RUCK takes a comparative look at the 2003 World Cup winning England team to see how the class of 2015 measure up heading into this tournament.
Man for man. Position for position. The first teams from the 2003 World Cup winning squad are pitted against their modern days counterparts, with RUCK presiding over proceedings as judge and jury. We continue to focus on the backs, with the scores currently standing at 1-1 in that department, but 7-3 in favour of the old guard on aggregate. Next up, we take a look at the men in the middle.
Will Greenwood v Brad Barritt
Quite possibly one of the most under appreciated members of the 2003 Rugby World Cup winning squad, Will Greenwood was by far no less important. In fact, England may have come unstuck without him, as his five tries in the tournament made him joint top try scorer for his nation alongside flying full-back Josh Lewsey. Not ever the fastest centre around, the Harlequins man was an intelligent rugby player that relied on his ability to read the game and position himself in the right place at the right time, and was often the beneficiary of runs from the wings or fullback.
At 29-years-old, Brad Barritt has left it late to make his mark on the world stage, and it could well be now or never. The South African born centre was favoured ahead of Northampton’s Luther Burrell, and he must now repay that faith shown in him by Stuart Lancaster. Unlike Greenwood, Barritt does have a turn of pace and he backs his big build to allow him to plow through opponents when he has the ball, and scythe them down when they do.
Athletically, Barritt is the better player, but Greenwood had a better understanding of the game. It’s tight, but Barritt edges this one for his all round play, and ever improving partnership with this next man…
RUCK verdict: Brad Barritt 0-1
Mike Tindall v Jonathan Joseph
Guilty of both some indecent conduct off the pitch and a lack of mobility on it, Mike Tindall was a big bulky old fashioned centre. He scored some crucial tries for both England, Bath and Gloucester throughout his career, but produced modest returns and was never prolific. Dubbed “The Fridge” for his build, Tindall forged a relatively successful career and was a worthy recipient of his World Cup winner’s medal.

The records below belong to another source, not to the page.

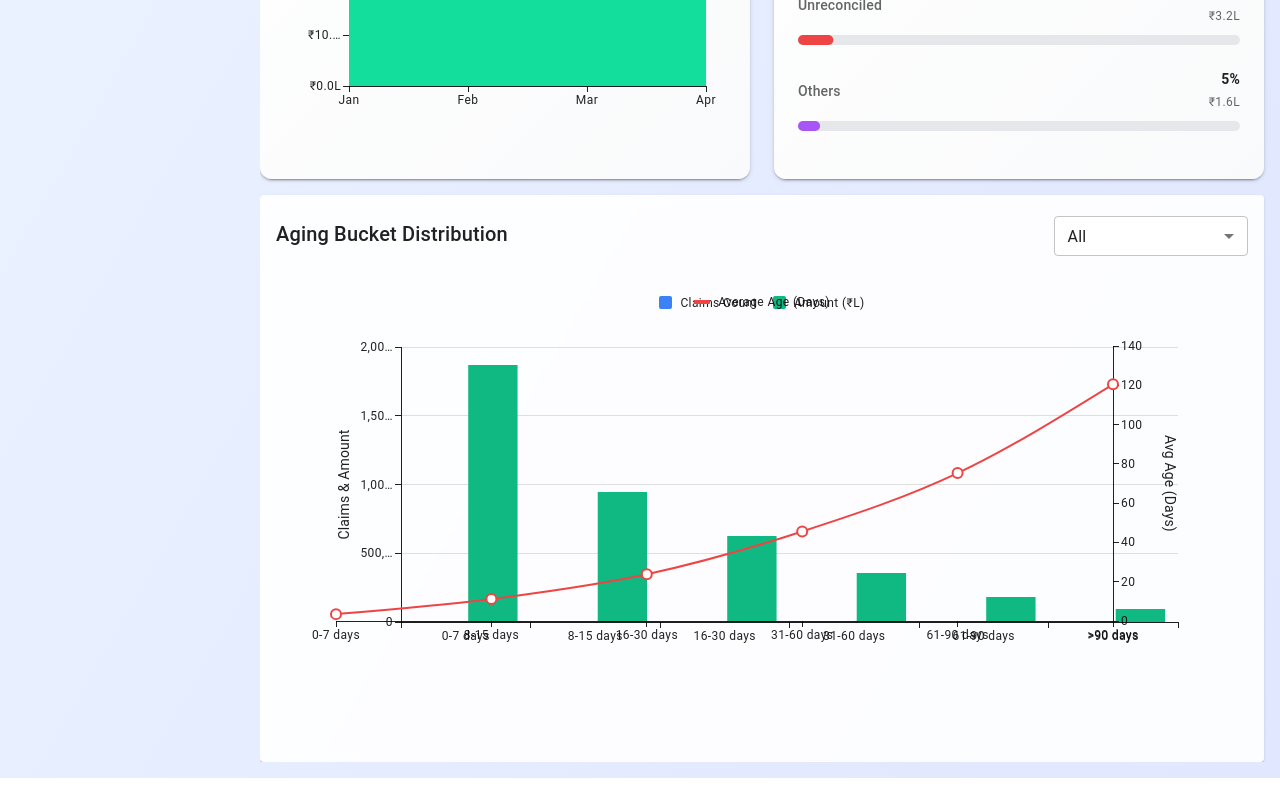
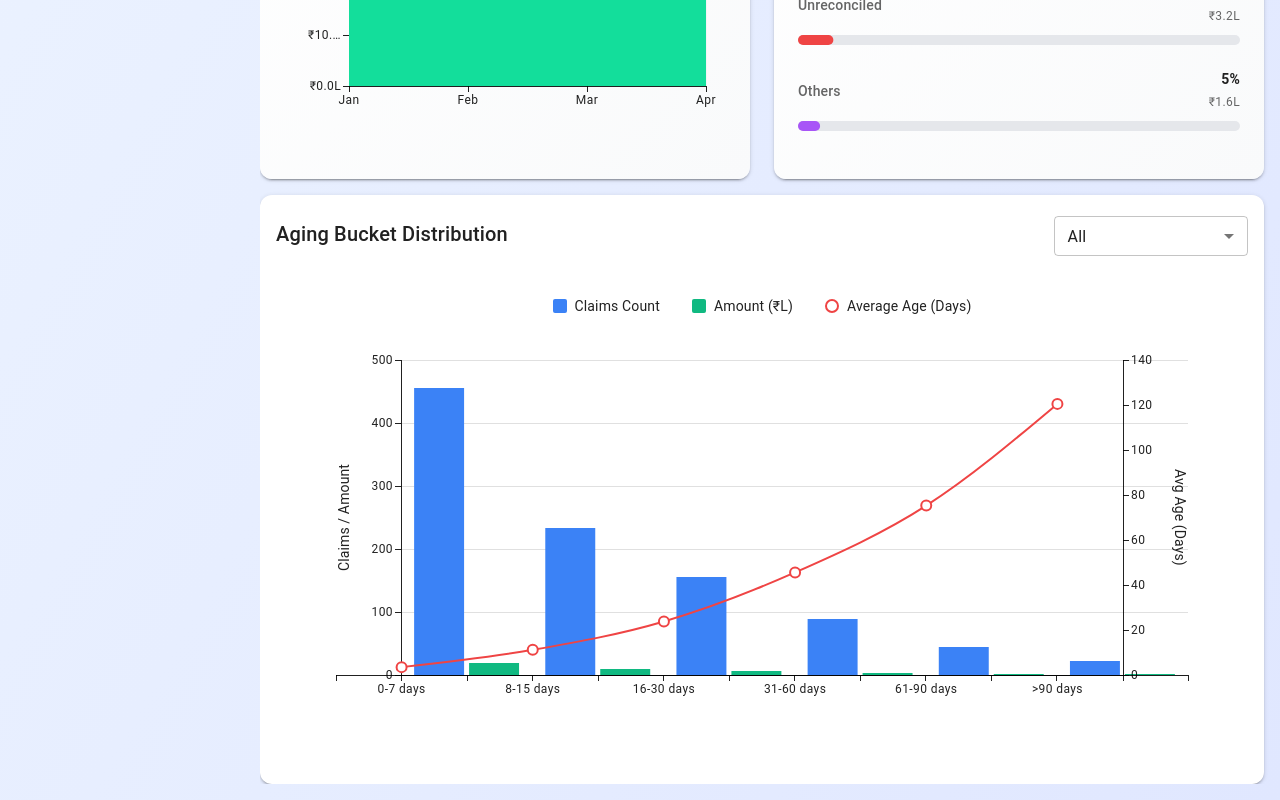
Before and after one commit to lavanyayarlagadda/Clamis_Traking, a React (Vite) app in the folder claims/: page /dashboard in a window 1280 px wide. Shown: the part 1444-2244 px from the top of the page. Before the commit the page ends 2222 px from the top, so only its background shows below. Built offline with nearby package versions, Linux system fonts and the light colour scheme.

Commit message:
added the aginBUcket graph

```diff
--- a/claims/src/pages/Dashboard/AginBucketDistribution.tsx
+++ b/claims/src/pages/Dashboard/AginBucketDistribution.tsx
@@ -73,10 +73,13 @@ const AgingBucketDistribution: React.FC = () => {
 
   return (
       <Card
-      elevation={1}
+          elevation={3}
            sx={{
-        bgcolor: 'rgba(255,255,255,0.9)',
-        backdropFilter: 'blur(4px)',
+            bgcolor: 'linear-gradient(135deg, #ffffff 0%, #f9fafb 100%)',
+            borderRadius: 3,
+            boxShadow: 2,
+            transition: 'transform 0.2s ease-in-out',
+
           }}
         >
       <CardHeader
@@ -96,52 +99,82 @@ const AgingBucketDistribution: React.FC = () => {
         }
       />
     <CardContent>
-        <Box sx={{ position: 'relative', height: 450 }}>
-          {/* Bar Chart */}
+  {/* ✅ Custom Legend */}
+  <Box display="flex" gap={4} justifyContent="center" mt={1} mb={3} flexWrap="wrap">
+    <Box display="flex" alignItems="center" gap={1}>
+      <Box sx={{ width: 14, height: 14, bgcolor: '#3b82f6', borderRadius: 0.5 }} />
+      <Typography variant="body2">Claims Count</Typography>
+    </Box>
+
+    <Box display="flex" alignItems="center" gap={1}>
+      <Box sx={{ width: 14, height: 14, bgcolor: '#10b981', borderRadius: 0.5 }} />
+      <Typography variant="body2">Amount (₹L)</Typography>
+    </Box>
+
+    <Box display="flex" alignItems="center" gap={1}>
+      <Box
+        sx={{
+          width: 14,
+          height: 14,
+          borderRadius: '50%',
+          border: '2px solid #ef4444',
+          bgcolor: 'transparent',
+        }}
+      />
+      <Typography variant="body2">Average Age (Days)</Typography>
+    </Box>
+  </Box>
+
+  {/* ✅ Dual-Axis Chart */}
+<Box sx={{ position: 'relative', height: 420 }}>
+  {/* 👉 BarChart */}
   <BarChart
-            height={400}
-            margin={{ top: 30, bottom: 70, left: 60, right: 70 }}
+    height={420}
+    margin={{ top: 20, bottom: 60, left: 60, right: 60 }}
     xAxis={[
       {
         id: 'bucket',
         data: buckets,
-                scaleType: 'band',
+        scaleType: 'band', // must match
+        tickLabelStyle: {
+          angle: -30,
+          textAnchor: 'end',
+          fontSize: 12,
+        },
       },
     ]}
     yAxis={[
       {
-                id: 'claims-amount',
-                label: 'Claims & Amount',
+        id: 'left-axis',
+        label: 'Claims / Amount',
       },
     ]}
     series={[
       {
         id: 'claims',
-                label: 'Claims Count',
+        // label: 'Claims Count',
         data: data.map((d) => d.claims),
         color: '#3b82f6',
       },
       {
         id: 'amount',
-                label: 'Amount (₹L)',
-                data: data.map((d) => d.amount),
+        // label: 'Amount (₹L)',
+        data: data.map((d) => +(d.amount / 100000).toFixed(2)),
         color: '#10b981',
       },
     ]}
     grid={{ horizontal: true }}
-            // tooltip={{}}
-            // legend={{}}
   />
 
-          {/* Line Chart (Overlay) */}
+  {/* 👉 LineChart overlaid, aligned using same xAxis ID */}
   <LineChart
-            height={400}
-            margin={{ top: 30, bottom: 70, left: 60, right: 70 }}
+    height={420}
+    margin={{ top: 20, bottom: 60, left: 60, right: 60 }}
     xAxis={[
       {
-                id: 'bucket-line',
+        id: 'bucket',
         data: buckets,
-                scaleType: 'point',
+        scaleType: 'band', // match BarChart
       },
     ]}
     yAxis={[
@@ -154,15 +187,12 @@ const AgingBucketDistribution: React.FC = () => {
     series={[
       {
         id: 'avgAge',
-                label: 'Average Age (Days)',
+        // label: 'Average Age (Days)',
         data: data.map((d) => d.avgAge),
         color: '#ef4444',
         curve: 'monotoneX',
-
       },
     ]}
-
-            // legend={{ hidden: true }}
     sx={{
       position: 'absolute',
       top: 0,
@@ -172,7 +202,9 @@ const AgingBucketDistribution: React.FC = () => {
     }}
   />
 </Box>
+
 </CardContent>
+
     </Card>
   );
 };
--- a/claims/src/pages/Dashboard/ClaimsAmountChart.tsx
+++ b/claims/src/pages/Dashboard/ClaimsAmountChart.tsx
@@ -8,7 +8,7 @@ import {
   Stack,
 } from '@mui/material';
 import { BarChart } from '@mui/x-charts/BarChart';
-import Dropdown from '../../Components/reusable/Dropdown';
+import Dropdown from '../../components/reusable/Dropdown';
 
 const ClaimAmountChart: React.FC = () => {
   // Dropdown options and state
--- a/claims/src/pages/Dashboard/ClaimsByStatus.tsx
+++ b/claims/src/pages/Dashboard/ClaimsByStatus.tsx
@@ -9,7 +9,7 @@ import {
   useTheme,
 } from '@mui/material';
 import { PieChart } from '@mui/x-charts/PieChart';
-import Dropdown from '../../Components/reusable/Dropdown'
+import Dropdown from '../../components/reusable/Dropdown'
 
 const ClaimsByStatus: React.FC = () => {
     const theme = useTheme();
--- a/claims/src/pages/Dashboard/InsurancePerformance.tsx
+++ b/claims/src/pages/Dashboard/InsurancePerformance.tsx
@@ -9,7 +9,7 @@ import {
   useTheme
 } from '@mui/material';
 import { LineChart } from '@mui/x-charts/LineChart';
-import Dropdown from '../../Components/reusable/Dropdown';
+import Dropdown from '../../components/reusable/Dropdown';
 
 const InsurancePerformance: React.FC = () => {
   const theme = useTheme()
--- a/claims/src/pages/Dashboard/MonthlyClaims.tsx
+++ b/claims/src/pages/Dashboard/MonthlyClaims.tsx
@@ -10,7 +10,7 @@ import {
   Divider
 } from '@mui/material';
 import { LineChart } from '@mui/x-charts/LineChart';
-import Dropdown from '../../Components/reusable/Dropdown';
+import Dropdown from '../../components/reusable/Dropdown';
 
 const MonthlyClaimsTrend: React.FC = () => {
   const theme = useTheme();
```
Lines whose indentation alone changed are shown as unchanged.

If Mike TIndall is chalk, then Jonathan Joseph is cheese. The polar opposite of the Yorkshireman, Jonathan Joseph is almost the perfect template of what a modern day outside centre should be. Tall yet strong, slender yet compact, the brilliant Bath man set this year’s SIx Nations alight with blistering displays that made him top try scorer with four. Blessed with electric pace and a sharp side step, Joseph set the Premiership alight this season and is a true bright spark for England through which anything could happen.
Whilst TIndall had a solid partnership with Greenwood, Joseph is the blueprint for the best centre in the world. Whether he fits the mold remains to be seen, as his decision making and the defensive side of his game still need work, but he is a clear winner here.
RUCK verdict: Jonathan Joseph 0-2
Finally, a result for our men of the moment. A clean sweep at centre brings the aggregate score to 7-5 in favour of the old boys. Agree? Disagree? Sound off in the comments section below!
Also, don’t forget to join us for Part 4, where we will conclude this series with the wings and full-back, and display the overall winning team. It is all to play for!